Thursday, August 23, 2007

Be Sure to Twist with the Spine

I am amazed (and admittedly occasionally amused) watching us twist our bodies. We look a bit like contortionists, having lost the alignment of our spines, heads, and often limbs in the attempt of a deeper twist. When we lose the alignment and move into a deeper twist, not only have we lost the integrity of our body, we have lost our energy line as well. At best we don’t get the full benefits of the pose. At worst, we can damage our spine.

You need to view the spine as the axis around which you are twisting. That means keeping the spine long. There are several things your body can do to keep the spine long, although it might mean you won’t twist as far as you are used to twisting.

The first is to keep both sitting bones grounded. Feel both of them as you revolve. We tend to lose the sit bone we are turning away from and tip into our twist. Try a quick twist right where you are sitting. Can you feel the tip? We just tend to put more weight on the sitting bone we are turning toward.

Now an important aspect to keeping the sitting bones grounded is to allow them to shift slightly. I know this direction is contrary to what many teach, but allowing the sitting bones to twist slightly (so the sitting bone you are twisting away from moves forward slightly), keeps the spine in integrity. You are twisting the spine. The spine begins at the coccyx/sacrum which is part of the pelvis. If you don’t twist the hips slightly, you aren’t twisting the entire spine. Moreover, if you twist the spine while you keep the pelvis static, the sacrum may twist within the pelvis, torquing the sacro-iliac joint.

Okay, so you allowed the pelvis to shift slightly and you grounded the far sitting bone so you feel both sitting bones rooted, now you need to lengthen the spine right out of those sitting bones. As you lengthen, be sure to keep the torso aligned so you don’t tip the pelvis forward or back or take the ribs forward.
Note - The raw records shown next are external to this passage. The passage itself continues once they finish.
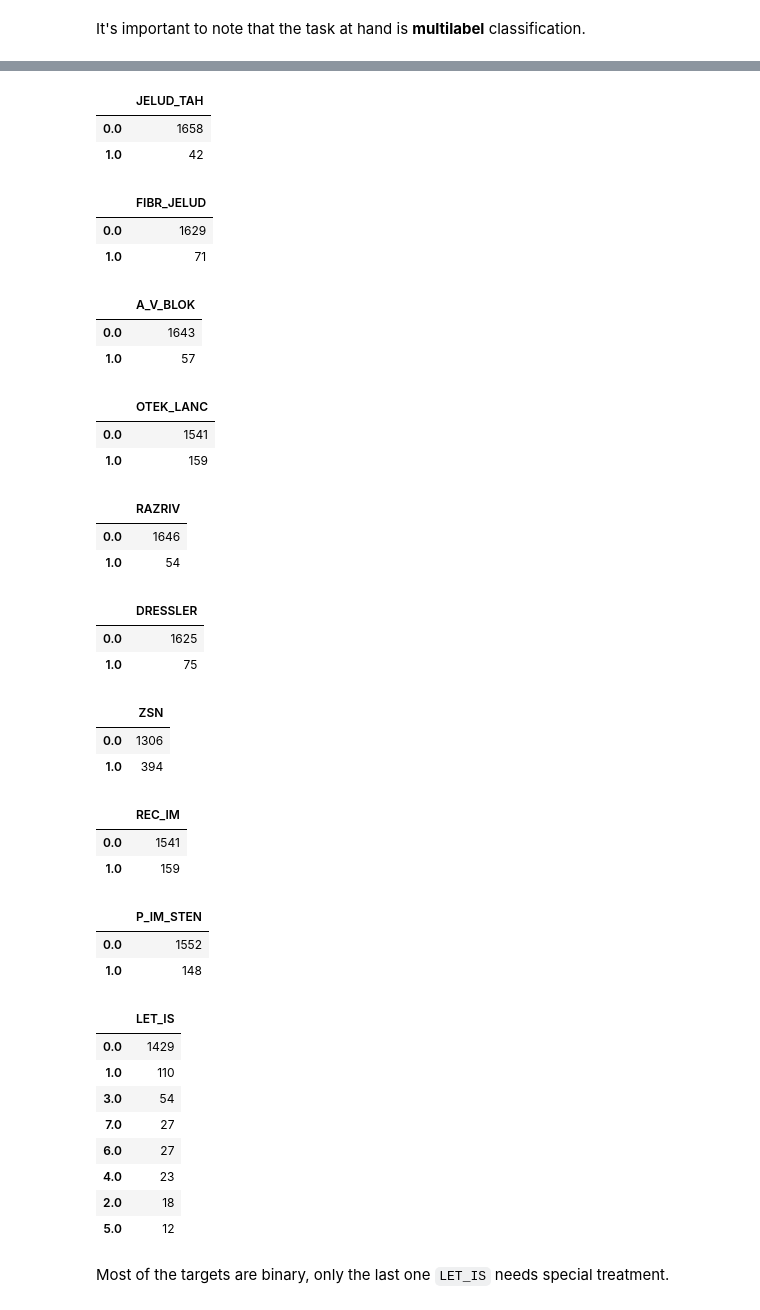
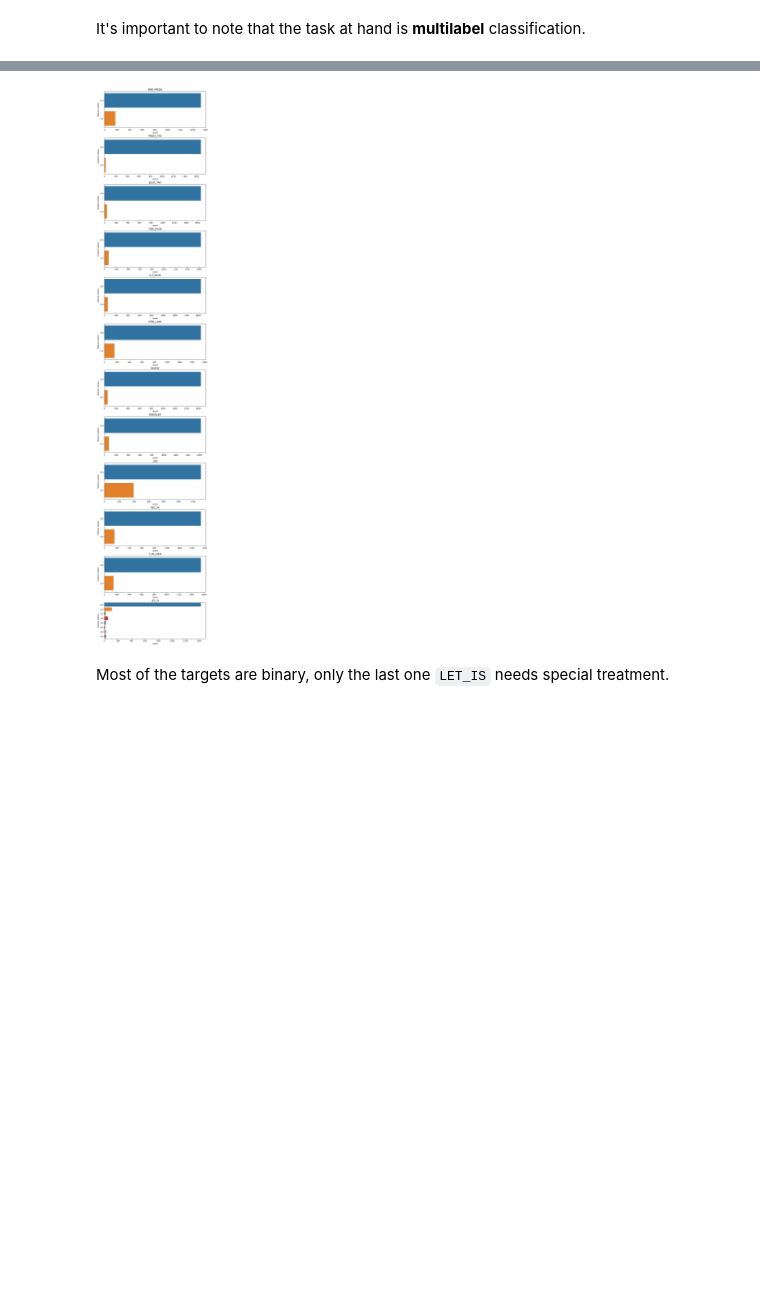
Before and after one commit to Lapochka365/HSE-Project-First-Year, a Jupyter notebook: Checkpoint 4.ipynb, the cells around one changed output, grey strips where cells are left out. Drawn from its saved outputs; the diff is of its cells as text; code cells hidden in the pictures; blank space fills up the shorter version.

```diff
--- a/Checkpoint 4.ipynb
+++ b/Checkpoint 4.ipynb
@@ -98,6 +104,9 @@ for col_to_drop in columns_to_drop:
 # %% [markdown]
 It's important to note that the task at hand is __multilabel__ classification.
 # %%
-for target in target_columns:
-    display(infarction_df[target].value_counts().to_frame())
+fig, axes = plt.subplots(nrows=len(target_columns), ncols=1, figsize=(8, 40), constrained_layout=True)
+for idx, target in enumerate(target_columns):
+    sns.countplot(y=infarction_df[target], ax=axes[idx])
+    axes[idx].set_ylabel("feature values")
+    axes[idx].set_title(target)
 # %% [output]
@@ -110,39 +113,4 @@ for target in target_columns:
-|  | JELUD_TAH |
-| 0.0 | 1658 |
-| 1.0 | 42 |
-|  | FIBR_JELUD |
-| 0.0 | 1629 |
-| 1.0 | 71 |
-|  | A_V_BLOK |
-| 0.0 | 1643 |
-| 1.0 | 57 |
-|  | OTEK_LANC |
-| 0.0 | 1541 |
-| 1.0 | 159 |
-|  | RAZRIV |
-| 0.0 | 1646 |
-| 1.0 | 54 |
-|  | DRESSLER |
-| 0.0 | 1625 |
-| 1.0 | 75 |
-|  | ZSN |
-| 0.0 | 1306 |
-| 1.0 | 394 |
-|  | REC_IM |
-| 0.0 | 1541 |
-| 1.0 | 159 |
-|  | P_IM_STEN |
-| 0.0 | 1552 |
-| 1.0 | 148 |
-|  | LET_IS |
-| 0.0 | 1429 |
-| 1.0 | 110 |
-| 3.0 | 54 |
-| 7.0 | 27 |
-| 6.0 | 27 |
-| 4.0 | 23 |
-| 2.0 | 18 |
-| 5.0 | 12 |
+[figure, added]
 # %% [markdown]
 Most of the targets are binary, only the last one `LET_IS` needs special treatment.
 # %% [markdown]
```
Also changed, not shown: parts of 59 cells of this notebook.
Now that the spine is long, you can begin to twist. Begin the twist from the base of the spine (the sitting bones) and feel it move up the spine. Visualize the twist occurring at each vertebra, not just your favorite two or three (somewhere in your mid-lower back). Feel long and keep your axis aligned over those sitting bones.

Ahhh…nothing like a good twist. Next, I’ll discuss twisting in integrity with your inner body.

Monday, August 13, 2007

Feeling Complete with a Pose:

Whenever you do a pose, you should feel complete physically. In other words, if you feel you absolutely need to follow a pose to balance your body, or release physical tension from the first pose, something was wrong in your initial pose. If you do a backbend and can’t wait to twist or forward fold to release your lower back, you need to work on the alignment in your backbends. If you forward fold and can’t wait to twist to release the tension in your upper back, you need to work on the alignment in your forward fold. Every time you finish a pose, your body should feel balanced and complete.

I noticed this idea most in Ustrasana (Camel Pose). Every time I came out I couldn’t wait to drop to Balasana (Child’s Pose). I needed to release the tension in my lower back. When I finally realized I was not complete after Ustrasana, I began to work on my alignment. When I went into the pose with more control and didn’t go as deeply into the pose, my lower back didn’t need the release anymore. I still enjoy Balasana after Ustrasana, but I don’t need it to balance me.

I want to add one more point to this thought. You should feel complete physically, that doesn’t mean that energetically you should feel complete. In particular, regarding back bends and headstands. Back bends are incredibly stimulating and need forward folds to follow to calm the nervous system (especially if you are practicing at night and you want to sleep!) Headstands need to be followed by shoulderstand for the same reason.